nml 9421 CD 1994 60'
|Anna Homler||vocals, toyinstruments|
|Axel Otto||soundtable, toys, tapes|
|David Moss||drums, vocals, electronics|
|Jon Rose||vocals, electronics|
|Andres Bosshard||tapemachinery, computer, matrixsoundediting|
|Otomo Yoshihide||turntables, electric guitar|
|Dieter Manderscheid||double bass|
|Frank Schulte||synths, sampler, tapes, records, vocals, conductor|
The concept behind SWITCHBOX , as described above by FRANK SCHULTE , is the network of various musical „households" based on electronic circuits in different times and places. Schulte has explored the functions of high voltage networks in big cities, leading to field recordings done at high voltage transformer stations. Moreover, he’s also interested in traffic as a point of intersection of different speeds as well as daily sources of disturbance and interruption: phones, door bells, faxes - things that suddenly lead to new dimensions in time and place. This has led to a network of diverse musical ideas as well as stylistical characters, which Schulte likes to define in it’s highest quality as a household. FRANK SCHULTE lives and works in Cologne/Germany. In his diverse projects he’s always interested in the dialogue with international musicians and performers. In his work he also focusses on electronic media, concerning the creation, treatment and transmission of sound.
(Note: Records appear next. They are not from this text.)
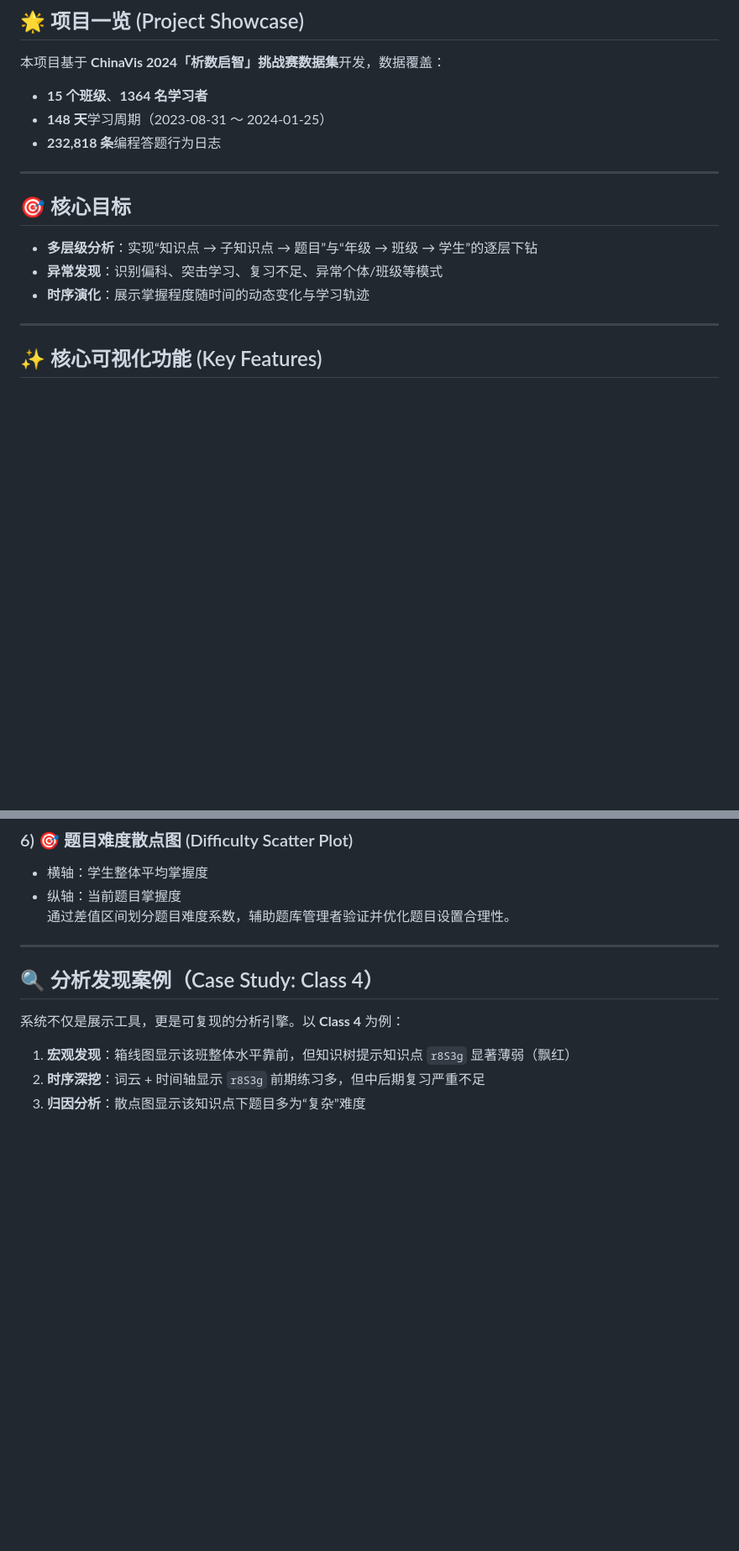
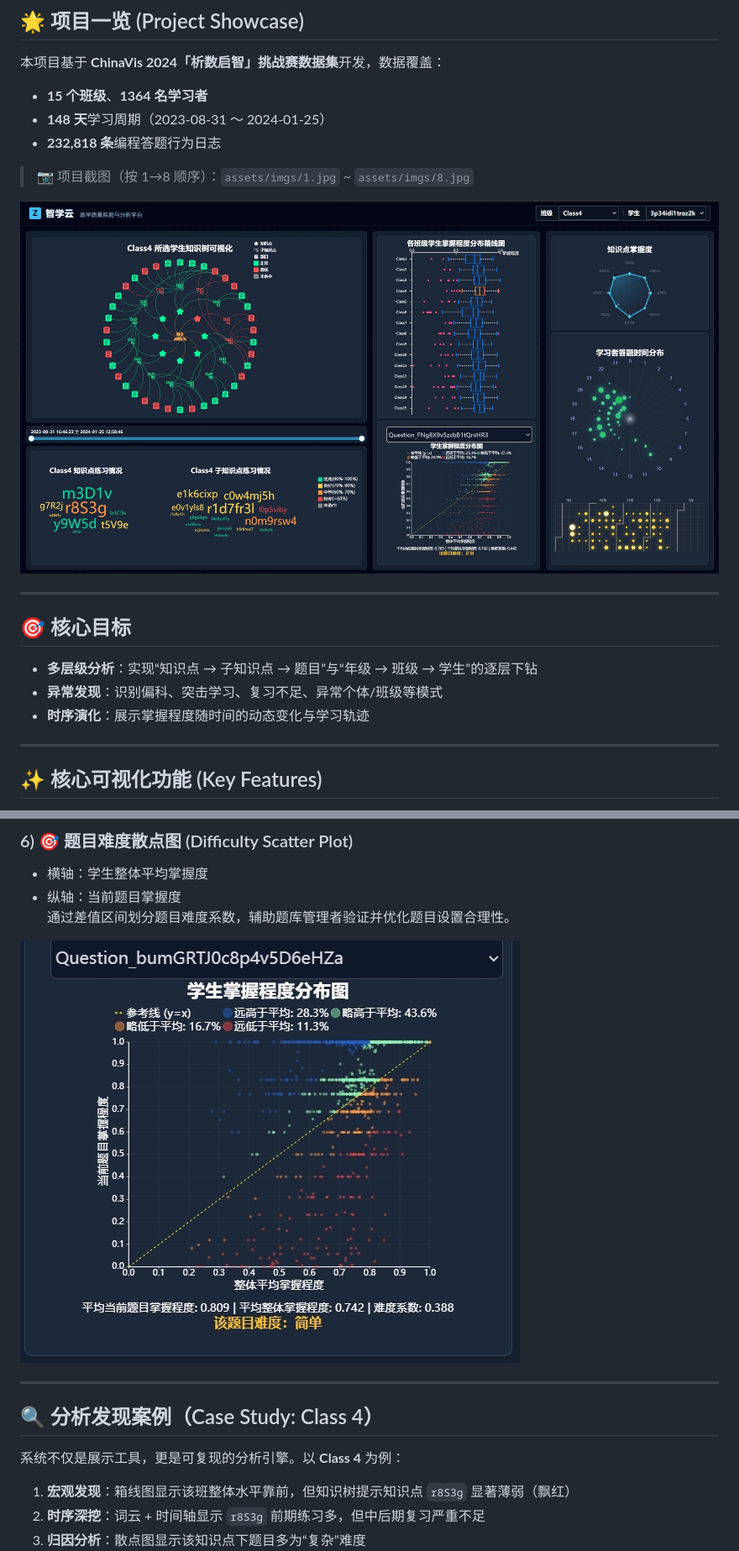
Before and after one commit to Aurora1094/Eduvis-Dashboard, a Markdown page: README.md, 2 parts joined by grey strips. Shown at 84% size. GitHub-like rendering; blank space fills up the shorter version.

```diff
--- a/README.md
+++ b/README.md
@@ -30,6 +30,11 @@
 - **148 天**学习周期（2023-08-31 ～ 2024-01-25）
 - **232,818 条**编程答题行为日志
 
+> 📷 项目截图（按 1→8 顺序）：`assets/imgs/1.jpg` ~ `assets/imgs/8.jpg`
+
+<!-- 你也可以用九宫格/拼图展示，这里先放一张总览 -->
+![Project Overview](assets/imgs/1.jpg)
+
 ---
 
 ## 🎯 核心目标
@@ -38,7 +43,6 @@
 - **异常发现**：识别偏科、突击学习、复习不足、异常个体/班级等模式
 - **时序演化**：展示掌握程度随时间的动态变化与学习轨迹
 
-
 ---
 
 ## ✨ 核心可视化功能 (Key Features)
@@ -97,7 +103,7 @@
 - 纵轴：当前题目掌握度
 通过差值区间划分题目难度系数，辅助题库管理者验证并优化题目设置合理性。
 
-<!-- ![Difficulty](assets/screenshots/difficulty-scatter.png) -->
+![Difficulty Scatter](assets/imgs/8.jpg)
 
 ---
 
```
Also changed, not shown: other parts of README.md (+11 -9 lines).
"... is an exception in the contempory stagnant free-jazz pond. A possibility to rise above the boundaries of clicheed improvisation through improvisation itself. With a tremendous number of sound sources (samplers,tapes,turntables,toys) and instruments Schulte slips out of the jazz coat into a free zone (with chunks of Industrial, Musique Concrete or Electro-Acoustic), and a radio-play type of assemblage which takes pleasure in sound and the superimposing of sounds is created." (Martin Büsser, Testcard 1)
"Those at the 24th Moers Festival know roughly what to expect: the positive to euphoric responce that Frank Schulte and his growing number of musicians got underlines the excitement created by this unusual project. Not an ad hoc free improvising combo, but a successful attempt to pursue a musical dialogue away from the common clichees and pigeon-holes."